● Instructions for the task: From the records below, determine the number of lines containing "clearfix". Output that number alone.

● Data records:
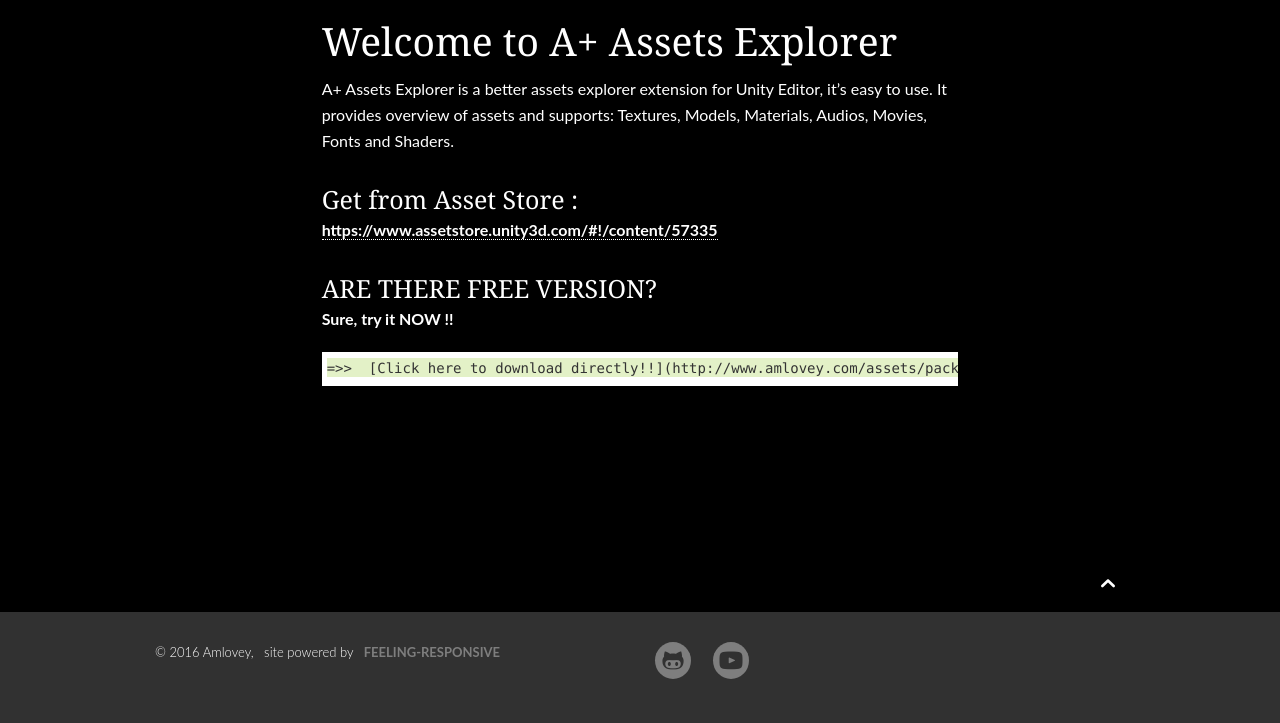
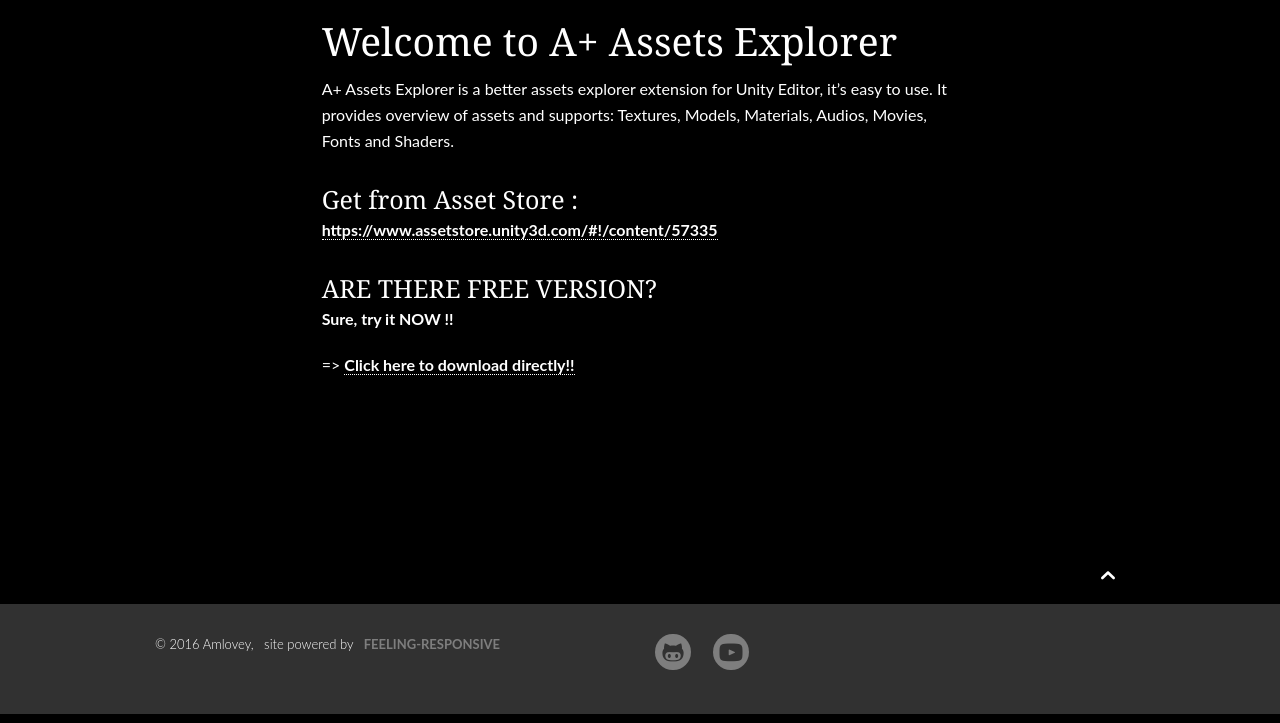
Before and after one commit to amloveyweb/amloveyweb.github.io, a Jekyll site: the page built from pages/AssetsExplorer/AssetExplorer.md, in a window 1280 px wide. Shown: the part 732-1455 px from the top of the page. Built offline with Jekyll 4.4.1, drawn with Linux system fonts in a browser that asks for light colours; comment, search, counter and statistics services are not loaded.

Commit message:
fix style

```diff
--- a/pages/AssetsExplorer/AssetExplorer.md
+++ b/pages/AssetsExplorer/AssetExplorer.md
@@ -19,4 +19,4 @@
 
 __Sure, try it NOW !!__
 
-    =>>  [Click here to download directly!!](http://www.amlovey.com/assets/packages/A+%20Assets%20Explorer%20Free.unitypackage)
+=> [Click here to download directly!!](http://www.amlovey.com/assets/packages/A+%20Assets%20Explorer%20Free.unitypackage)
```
---
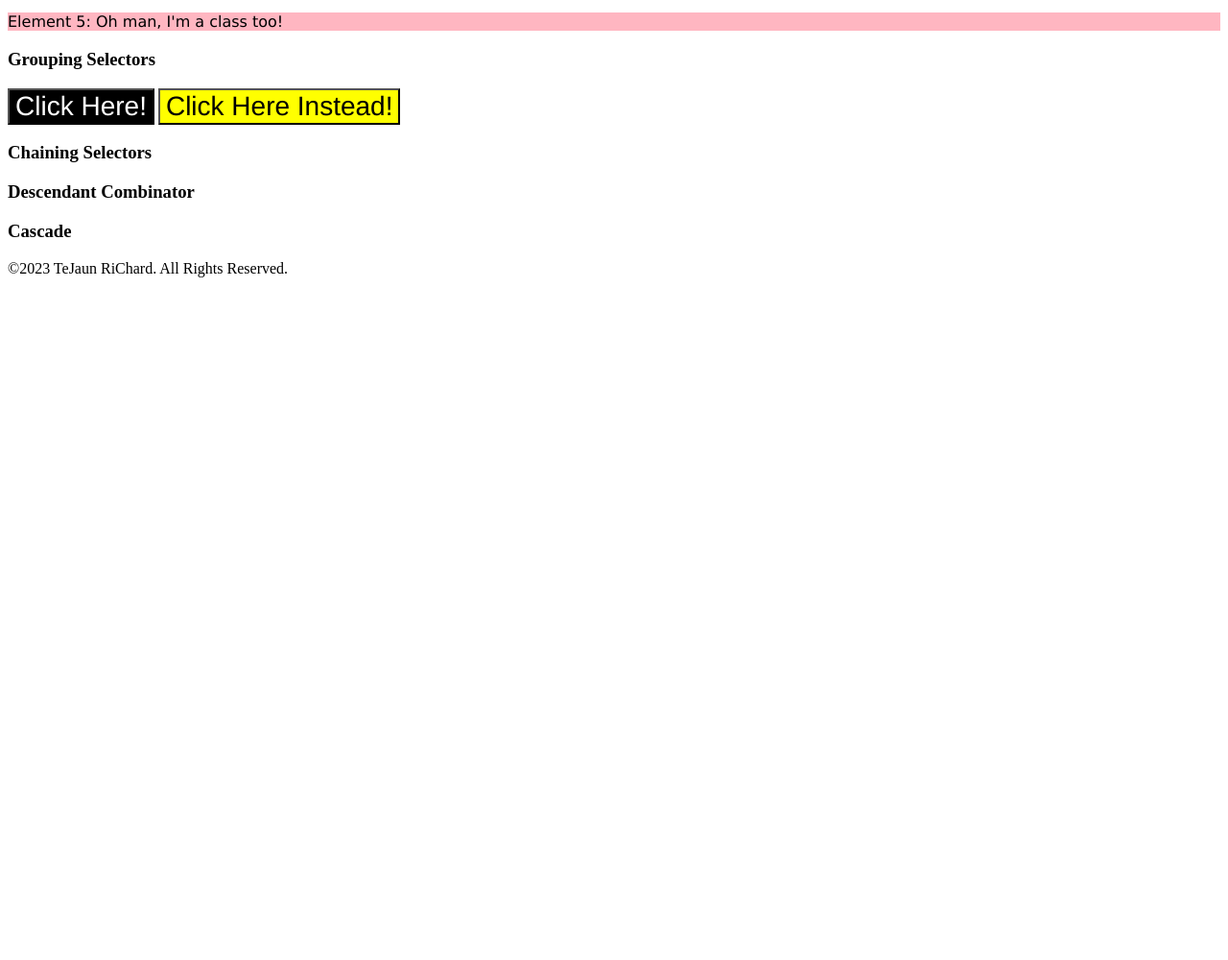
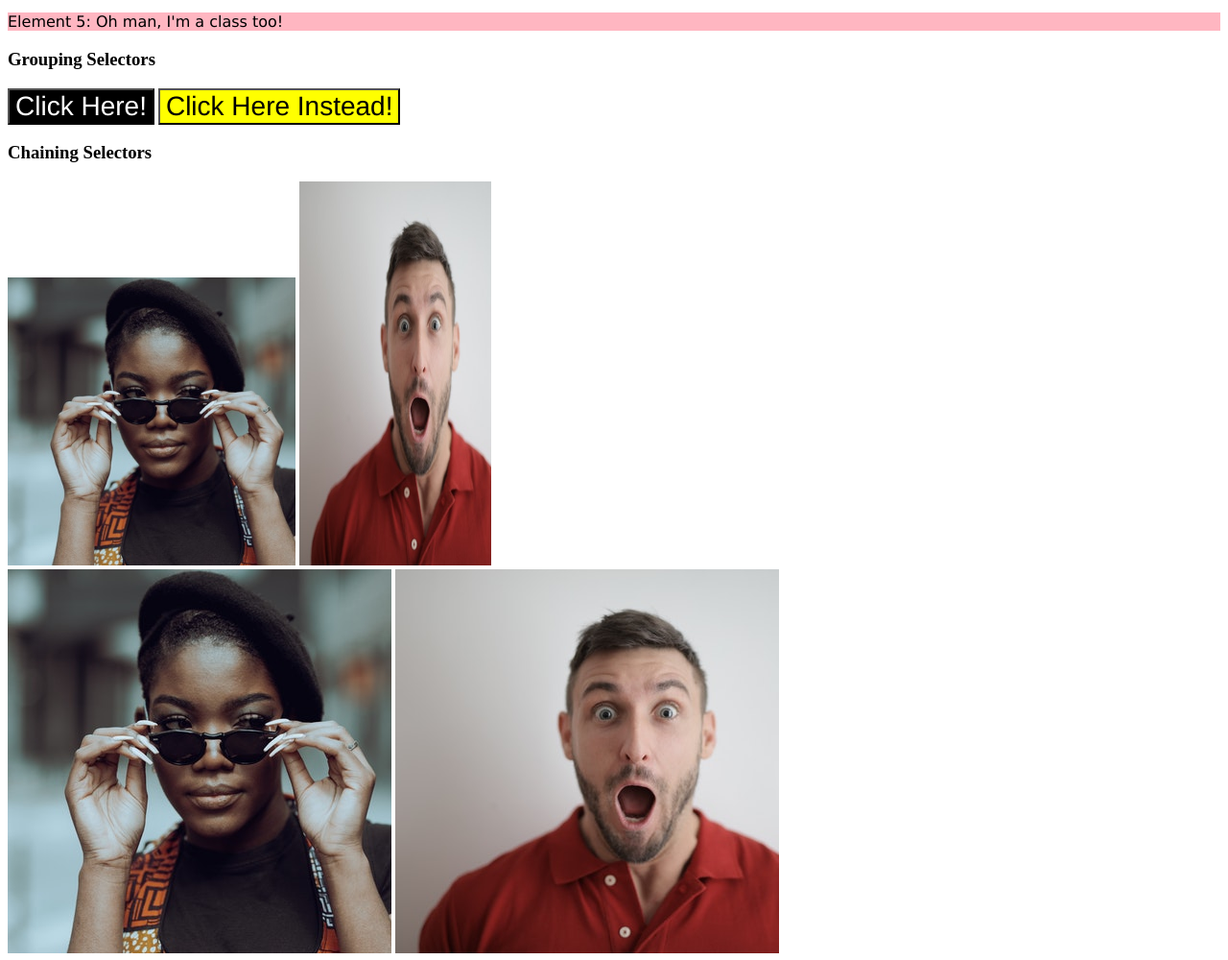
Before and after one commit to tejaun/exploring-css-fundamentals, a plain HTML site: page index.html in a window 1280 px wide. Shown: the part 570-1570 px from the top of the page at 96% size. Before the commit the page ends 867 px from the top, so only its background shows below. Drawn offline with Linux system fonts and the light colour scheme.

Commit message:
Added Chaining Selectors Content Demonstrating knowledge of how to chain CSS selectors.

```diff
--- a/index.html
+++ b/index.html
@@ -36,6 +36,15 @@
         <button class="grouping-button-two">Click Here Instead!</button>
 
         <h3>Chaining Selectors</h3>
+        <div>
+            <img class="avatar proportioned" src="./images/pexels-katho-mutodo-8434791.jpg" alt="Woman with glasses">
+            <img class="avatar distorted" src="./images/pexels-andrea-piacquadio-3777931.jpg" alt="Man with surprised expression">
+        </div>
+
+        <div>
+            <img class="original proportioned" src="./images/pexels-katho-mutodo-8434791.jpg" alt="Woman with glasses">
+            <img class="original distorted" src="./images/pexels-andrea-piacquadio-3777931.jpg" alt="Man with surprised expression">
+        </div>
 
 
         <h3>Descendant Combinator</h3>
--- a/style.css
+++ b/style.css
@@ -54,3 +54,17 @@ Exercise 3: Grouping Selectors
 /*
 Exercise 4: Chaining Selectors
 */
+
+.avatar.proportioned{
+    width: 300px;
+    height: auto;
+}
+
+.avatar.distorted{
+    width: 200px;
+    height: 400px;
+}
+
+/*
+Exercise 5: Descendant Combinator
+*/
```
--
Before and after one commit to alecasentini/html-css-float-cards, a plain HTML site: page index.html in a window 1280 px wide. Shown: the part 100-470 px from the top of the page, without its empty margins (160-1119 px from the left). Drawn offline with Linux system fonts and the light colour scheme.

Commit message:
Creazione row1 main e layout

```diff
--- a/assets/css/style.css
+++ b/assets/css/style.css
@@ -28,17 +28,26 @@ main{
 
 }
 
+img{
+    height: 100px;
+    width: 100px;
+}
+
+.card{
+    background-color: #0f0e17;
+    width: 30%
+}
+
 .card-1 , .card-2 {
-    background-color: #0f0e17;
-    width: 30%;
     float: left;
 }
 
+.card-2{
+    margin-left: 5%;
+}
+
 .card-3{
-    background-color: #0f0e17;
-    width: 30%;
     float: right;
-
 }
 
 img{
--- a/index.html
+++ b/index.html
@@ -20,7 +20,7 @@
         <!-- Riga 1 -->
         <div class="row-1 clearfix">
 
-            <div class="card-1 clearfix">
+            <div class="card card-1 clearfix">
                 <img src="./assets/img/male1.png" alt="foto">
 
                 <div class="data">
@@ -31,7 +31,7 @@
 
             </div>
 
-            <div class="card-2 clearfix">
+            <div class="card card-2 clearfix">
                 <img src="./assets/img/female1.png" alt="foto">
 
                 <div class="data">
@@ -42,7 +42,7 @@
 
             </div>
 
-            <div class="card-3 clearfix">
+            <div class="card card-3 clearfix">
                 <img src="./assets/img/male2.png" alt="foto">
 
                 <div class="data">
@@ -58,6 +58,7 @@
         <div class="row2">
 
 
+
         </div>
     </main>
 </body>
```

● Response: 7